How to complete this task:
Each entry is to be retyped without alteration, and no picture is to be included.

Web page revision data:

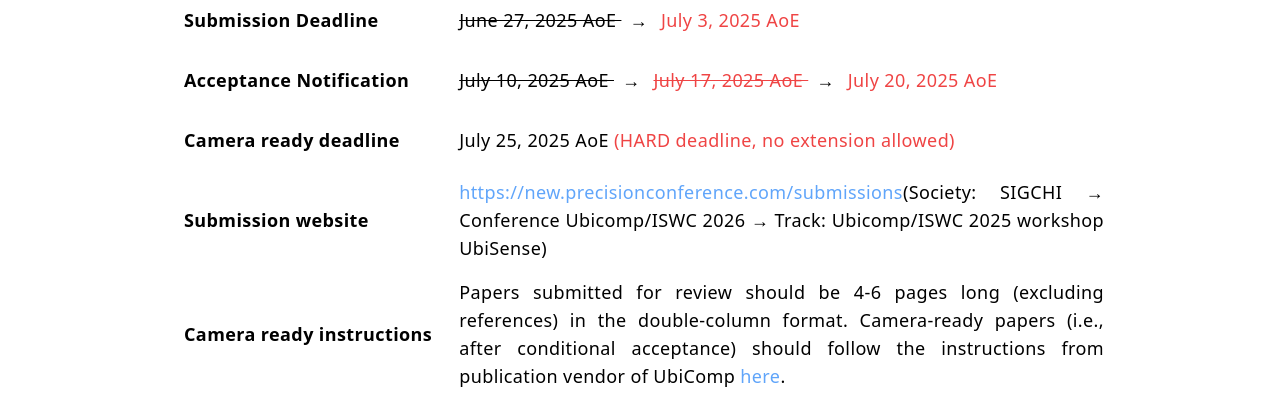
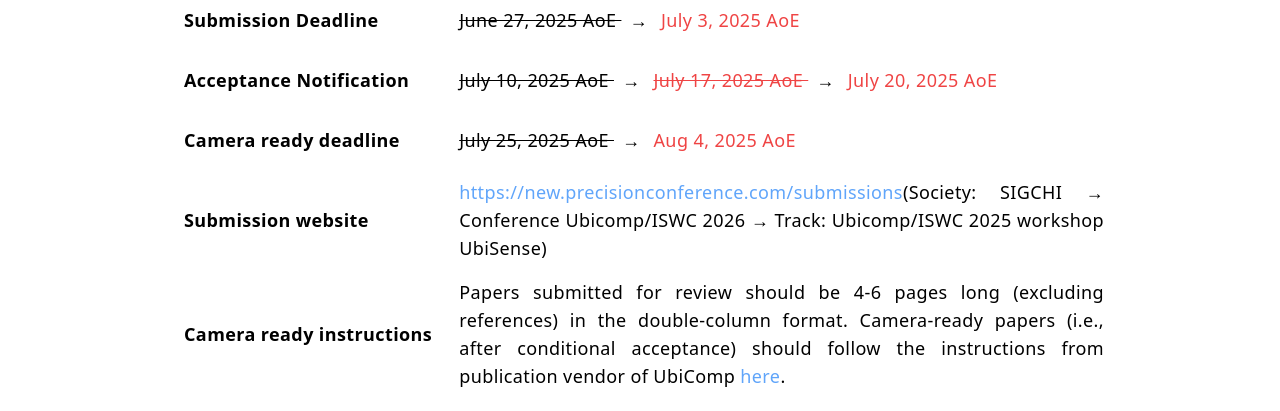
Before and after one commit to ubisense2025/ubisense2025.github.io, a website: page cfp.html in a window 1280 px wide. Shown: the part 384-795 px from the top of the page. Drawn offline with Linux system fonts and the light colour scheme.

Commit message:
update cfp ddl

```diff
--- a/cfp.html
+++ b/cfp.html
@@ -45,7 +45,11 @@
           </tr>
           <tr>
             <td class="font-bold p-4">Camera ready deadline</td>
-            <td class="p-2"> July 25, 2025 AoE <span class="text-red-500">(HARD deadline, no extension allowed)</span></td>
+            <td class="p-2">
+              <del> July 25, 2025 AoE </del>
+              <span class="mx-2">→</span>
+              <span class="text-red-500"> Aug 4, 2025 AoE </span>
+            </td>
           </tr>
           <tr>
             <td class="font-bold p-4">Submission website</td>
```
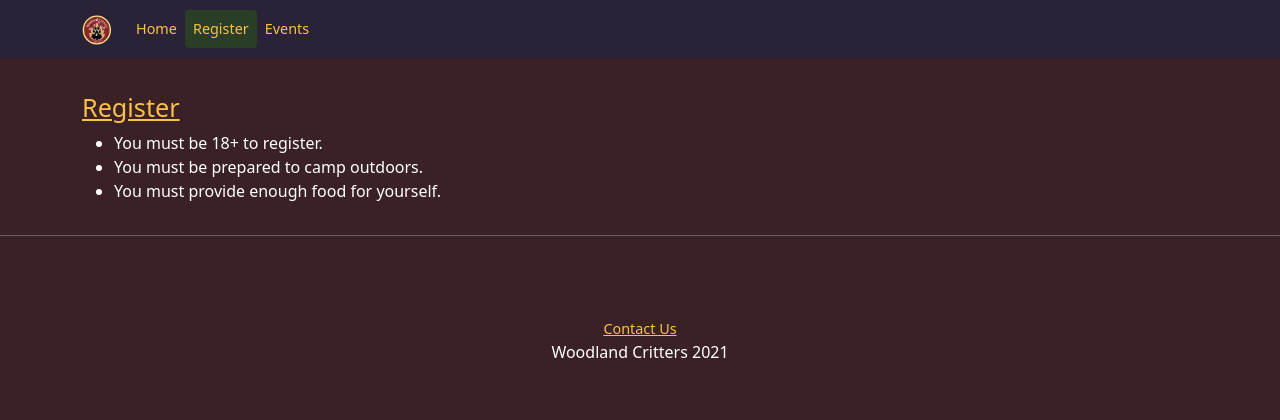
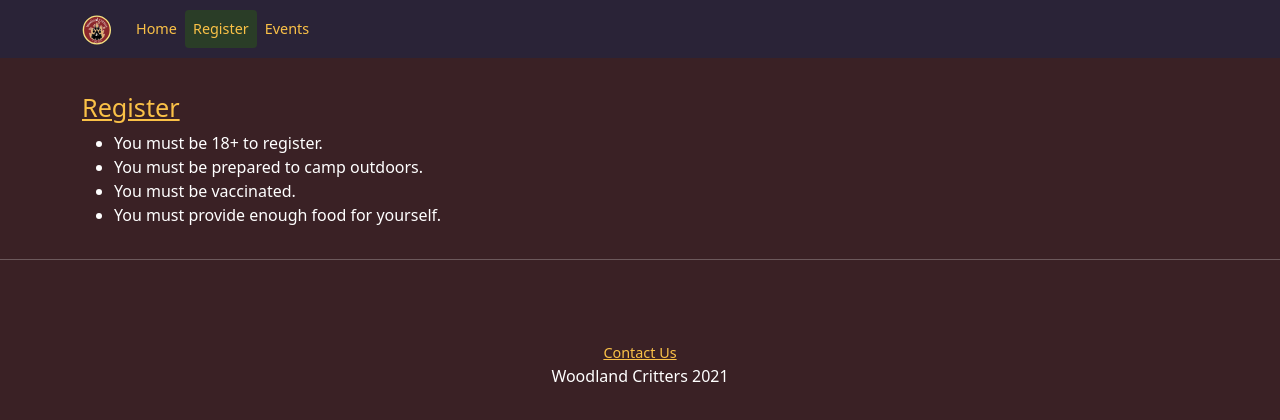
Before and after one commit to dooks/wc-app, a React (Create React App) app: page / in a window 1280 px wide. Both pictures are taken after a click on the button "Register". Shown: the top 420 px of the page. Built offline with nearby package versions, Linux system fonts and the light colour scheme.

Commit message:
Add vaccination to rules

```diff
--- a/src/Register/Register.jsx
+++ b/src/Register/Register.jsx
@@ -26,6 +26,7 @@ const Register = () => {
           {/* <li><strong>Registration is closed.</strong></li> */}
           <li>You must be 18+ to register.</li>
           <li>You must be prepared to camp outdoors.</li>
+          <li>You must be vaccinated.</li>
           <li>You must provide enough food for yourself.</li>
         </ul>
       </div>
```
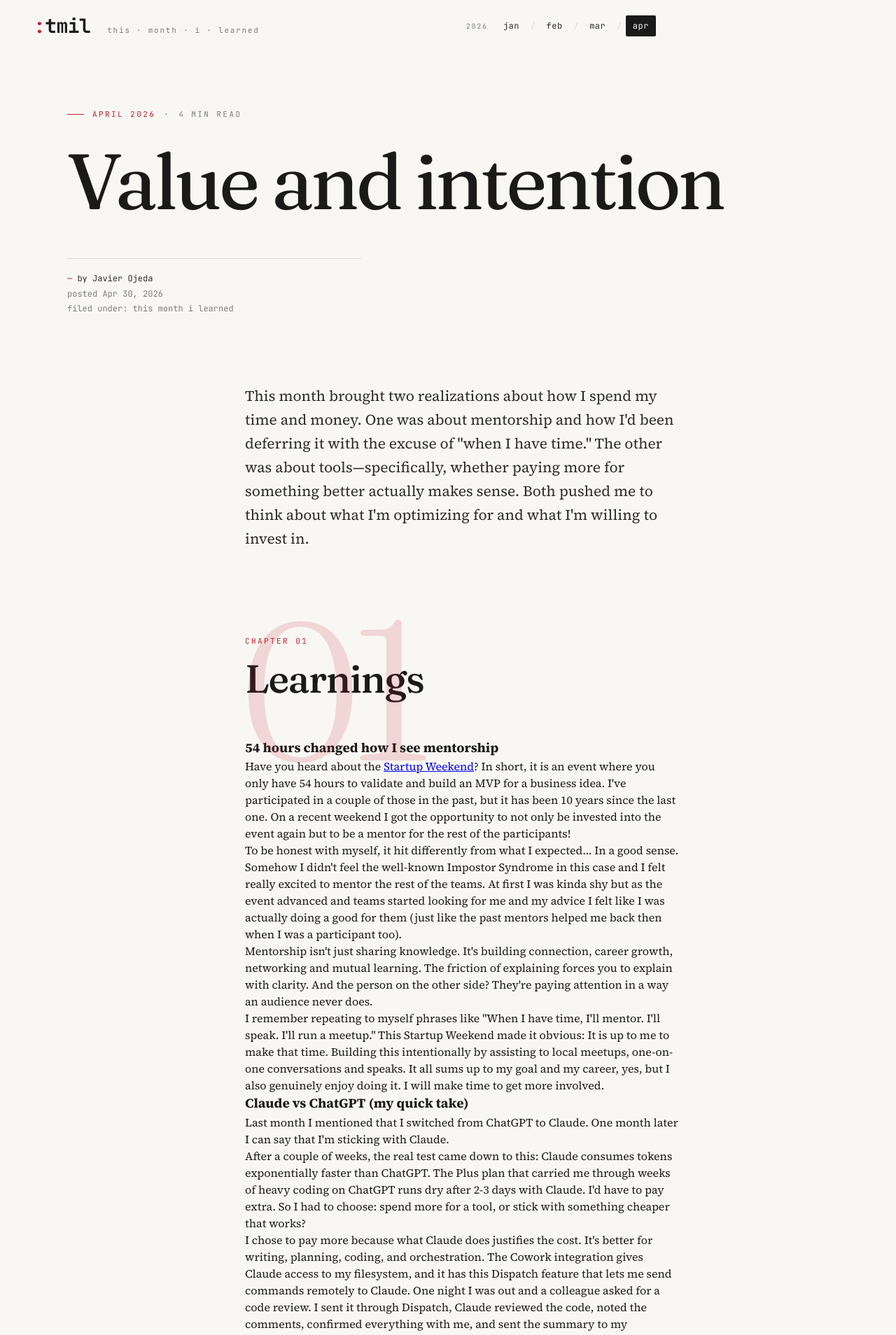
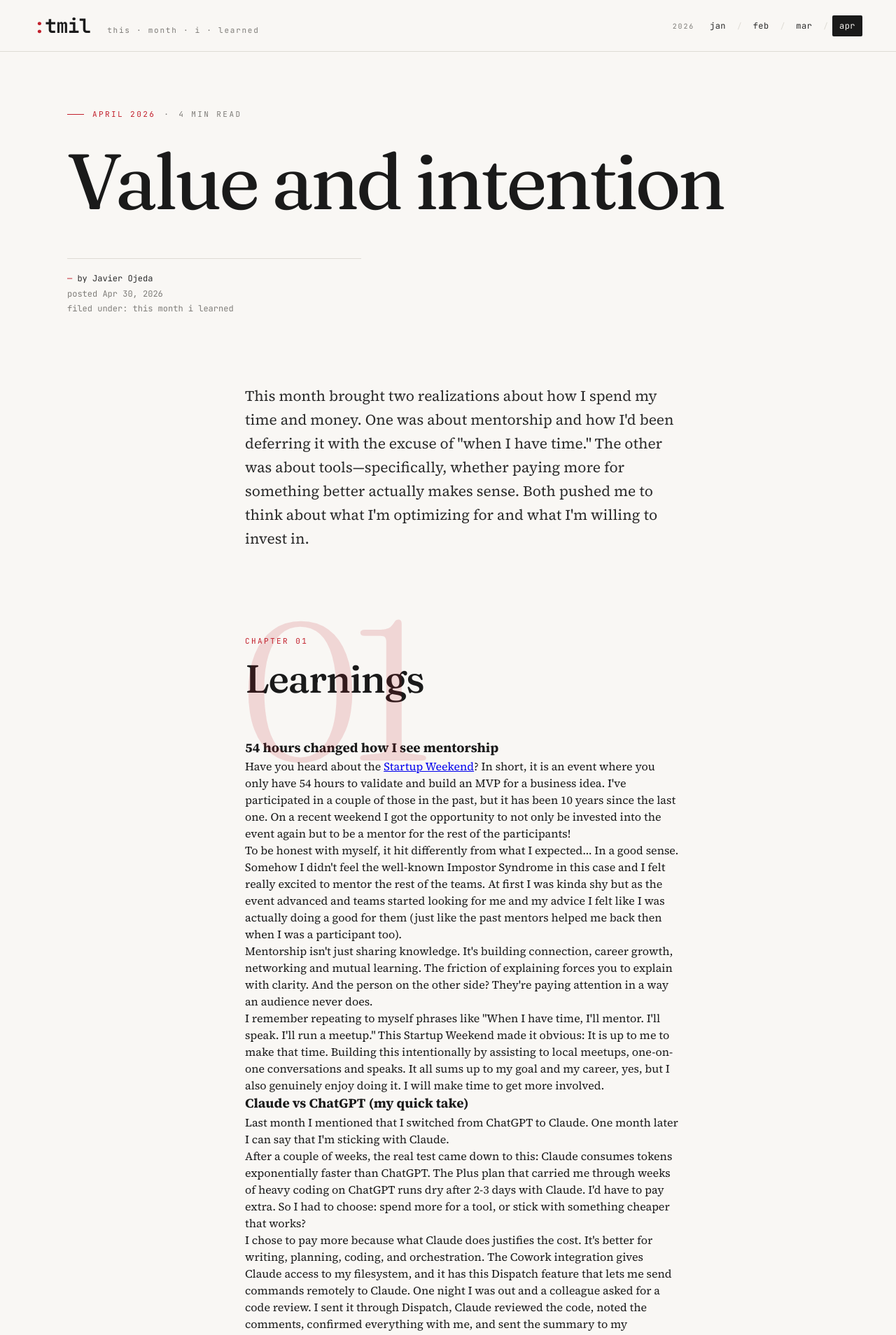
Before and after one commit to javierojeda94/tmil, a Jekyll site: the page built from index.html, in a window 1280 px wide. Shown: the top 1908 px of the page at 70% size. Built offline with Jekyll 4.4.1, drawn with Linux system fonts in a browser that asks for light colours.

Commit message:
fix: article container, body centering, progress bar positioning
Add max-width 1440px to .post article container. Center .body at
980px with asymmetric padding. Position progress-rail absolutely
at header bottom so it doesn't disrupt flex layout of the nav.

Co-Authored-By: Claude Opus 4.6 (1M context) <noreply@anthropic.com>

```diff
--- a/_sass/_body.scss
+++ b/_sass/_body.scss
@@ -1,11 +1,16 @@
+.post {
+  max-width: 1440px;
+  margin: 0 auto;
+  overflow-x: hidden;
+}
+
 .body {
   padding: 0 24px;
-  max-width: 100%;
-  margin: 0 auto;
 
   @media (min-width: 720px) {
+    max-width: 980px;
+    margin: 0 auto;
     padding: 0 160px 0 200px;
-    max-width: 980px;
   }
 }
 
--- a/_sass/_progress.scss
+++ b/_sass/_progress.scss
@@ -1 +1,16 @@
-// Phase E: progress bar styles
+.progress-rail {
+  position: absolute;
+  left: 0;
+  right: 0;
+  bottom: 0;
+  height: 1px;
+  background: var(--rule);
+}
+
+.progress-fill {
+  height: 3px;
+  margin-top: -1px;
+  width: 0%;
+  background: var(--rust);
+  transition: width 80ms linear;
+}
```
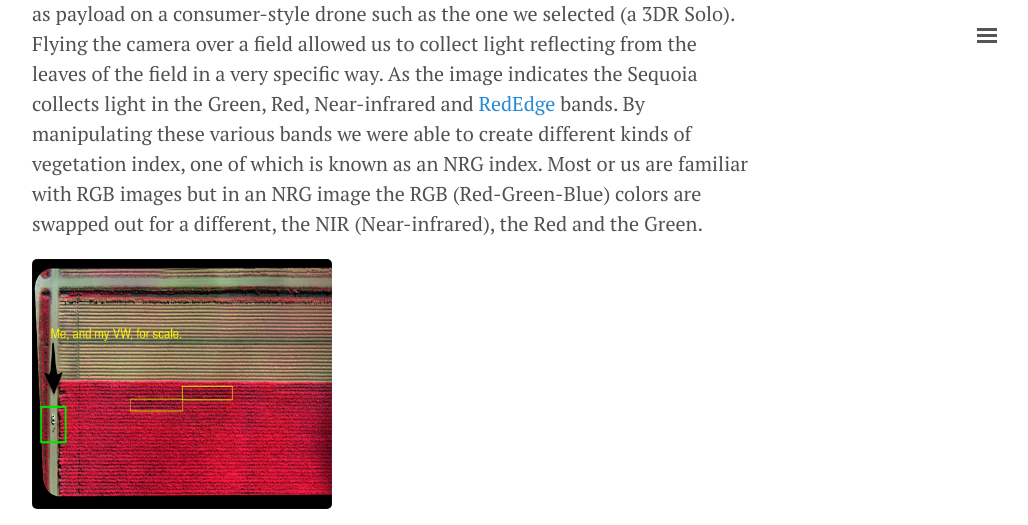
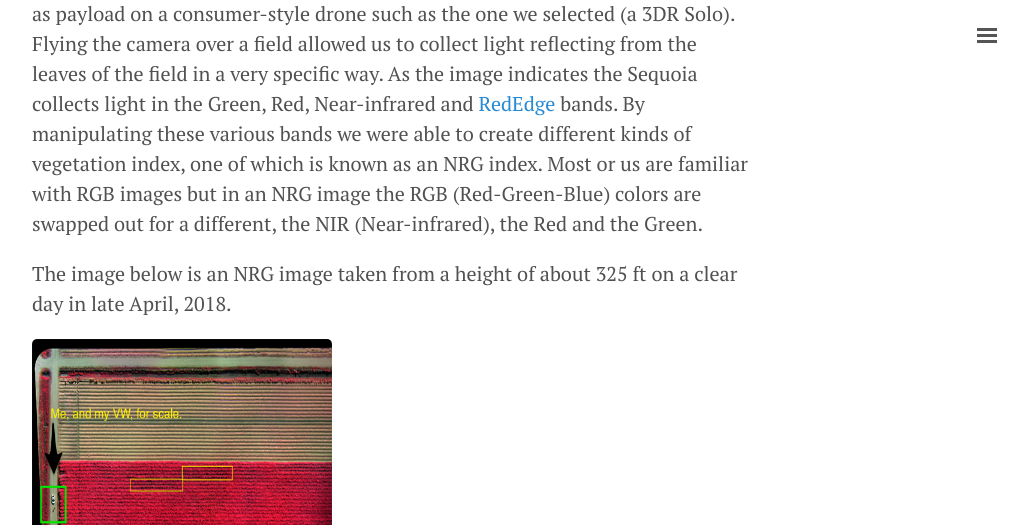
Before and after one commit to geraldmc/geraldmc.github.io, a Jekyll site: the page built from _posts/2019-02-23-predicting-yield-1.md, in a window 1280 px wide and 900 px high, scrolled down 2622 px, cut to the strip 0-525 px from the top of the window. Shown: the whole strip, without its empty margins (248-1276 px from the left). Built offline with Jekyll 4.4.1, drawn with Linux system fonts in a browser that asks for light colours.

Commit message:
adds NRG

```diff
--- a/_posts/2019-02-23-predicting-yield-1.md
+++ b/_posts/2019-02-23-predicting-yield-1.md
@@ -37,6 +37,8 @@ Creating a vegetation index requires first getting a camera into the air and as
 
 The Sequoia camera is about the size of a GoPro. It’s lightweight enough to serve as payload on a consumer-style drone such as the one we selected (a 3DR Solo). Flying the camera over a field allowed us to collect light reflecting from the leaves of the field in a very specific way. As the image indicates the Sequoia collects light in the Green, Red, Near-infrared and [RedEdge](https://en.wikipedia.org/wiki/Red_edge) bands. By manipulating these various bands we were able to create different kinds of vegetation index, one of which is known as an NRG index. Most or us are familiar with RGB images but in an NRG image the RGB (Red-Green-Blue) colors are swapped out for a different, the NIR (Near-infrared), the Red and the Green.
 
+The image below is an NRG image taken from a height of about 325 ft on a clear day in late April, 2018.
+
 ![NGR Highlight]({{ site.url }}/assets/NGR-highlight-scale.png){:height="250px" width="300px"}
 
 <!-- {% highlight python %} {% endhighlight %} -->
```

Solution to this problem:
Before and after one commit to ubisense2025/ubisense2025.github.io, a website: page cfp.html in a window 1280 px wide. Shown: the part 384-795 px from the top of the page. Drawn offline with Linux system fonts and the light colour scheme.

Commit message:
update cfp ddl

```diff
--- a/cfp.html
+++ b/cfp.html
@@ -45,7 +45,11 @@
           </tr>
           <tr>
             <td class="font-bold p-4">Camera ready deadline</td>
-            <td class="p-2"> July 25, 2025 AoE <span class="text-red-500">(HARD deadline, no extension allowed)</span></td>
+            <td class="p-2">
+              <del> July 25, 2025 AoE </del>
+              <span class="mx-2">→</span>
+              <span class="text-red-500"> Aug 4, 2025 AoE </span>
+            </td>
           </tr>
           <tr>
             <td class="font-bold p-4">Submission website</td>
```
Before and after one commit to dooks/wc-app, a React (Create React App) app: page / in a window 1280 px wide. Both pictures are taken after a click on the button "Register". Shown: the top 420 px of the page. Built offline with nearby package versions, Linux system fonts and the light colour scheme.

Commit message:
Add vaccination to rules

```diff
--- a/src/Register/Register.jsx
+++ b/src/Register/Register.jsx
@@ -26,6 +26,7 @@ const Register = () => {
           {/* <li><strong>Registration is closed.</strong></li> */}
           <li>You must be 18+ to register.</li>
           <li>You must be prepared to camp outdoors.</li>
+          <li>You must be vaccinated.</li>
           <li>You must provide enough food for yourself.</li>
         </ul>
       </div>
```
Before and after one commit to javierojeda94/tmil, a Jekyll site: the page built from index.html, in a window 1280 px wide. Shown: the top 1908 px of the page at 70% size. Built offline with Jekyll 4.4.1, drawn with Linux system fonts in a browser that asks for light colours.

Commit message:
fix: article container, body centering, progress bar positioning
Add max-width 1440px to .post article container. Center .body at
980px with asymmetric padding. Position progress-rail absolutely
at header bottom so it doesn't disrupt flex layout of the nav.

Co-Authored-By: Claude Opus 4.6 (1M context) <noreply@anthropic.com>

```diff
--- a/_sass/_body.scss
+++ b/_sass/_body.scss
@@ -1,11 +1,16 @@
+.post {
+  max-width: 1440px;
+  margin: 0 auto;
+  overflow-x: hidden;
+}
+
 .body {
   padding: 0 24px;
-  max-width: 100%;
-  margin: 0 auto;
 
   @media (min-width: 720px) {
+    max-width: 980px;
+    margin: 0 auto;
     padding: 0 160px 0 200px;
-    max-width: 980px;
   }
 }
 
--- a/_sass/_progress.scss
+++ b/_sass/_progress.scss
@@ -1 +1,16 @@
-// Phase E: progress bar styles
+.progress-rail {
+  position: absolute;
+  left: 0;
+  right: 0;
+  bottom: 0;
+  height: 1px;
+  background: var(--rule);
+}
+
+.progress-fill {
+  height: 3px;
+  margin-top: -1px;
+  width: 0%;
+  background: var(--rust);
+  transition: width 80ms linear;
+}
```
Before and after one commit to geraldmc/geraldmc.github.io, a Jekyll site: the page built from _posts/2019-02-23-predicting-yield-1.md, in a window 1280 px wide and 900 px high, scrolled down 2622 px, cut to the strip 0-525 px from the top of the window. Shown: the whole strip, without its empty margins (248-1276 px from the left). Built offline with Jekyll 4.4.1, drawn with Linux system fonts in a browser that asks for light colours.

Commit message:
adds NRG

```diff
--- a/_posts/2019-02-23-predicting-yield-1.md
+++ b/_posts/2019-02-23-predicting-yield-1.md
@@ -37,6 +37,8 @@ Creating a vegetation index requires first getting a camera into the air and as
 
 The Sequoia camera is about the size of a GoPro. It’s lightweight enough to serve as payload on a consumer-style drone such as the one we selected (a 3DR Solo). Flying the camera over a field allowed us to collect light reflecting from the leaves of the field in a very specific way. As the image indicates the Sequoia collects light in the Green, Red, Near-infrared and [RedEdge](https://en.wikipedia.org/wiki/Red_edge) bands. By manipulating these various bands we were able to create different kinds of vegetation index, one of which is known as an NRG index. Most or us are familiar with RGB images but in an NRG image the RGB (Red-Green-Blue) colors are swapped out for a different, the NIR (Near-infrared), the Red and the Green.
 
+The image below is an NRG image taken from a height of about 325 ft on a clear day in late April, 2018.
+
 ![NGR Highlight]({{ site.url }}/assets/NGR-highlight-scale.png){:height="250px" width="300px"}
 
 <!-- {% highlight python %} {% endhighlight %} -->
```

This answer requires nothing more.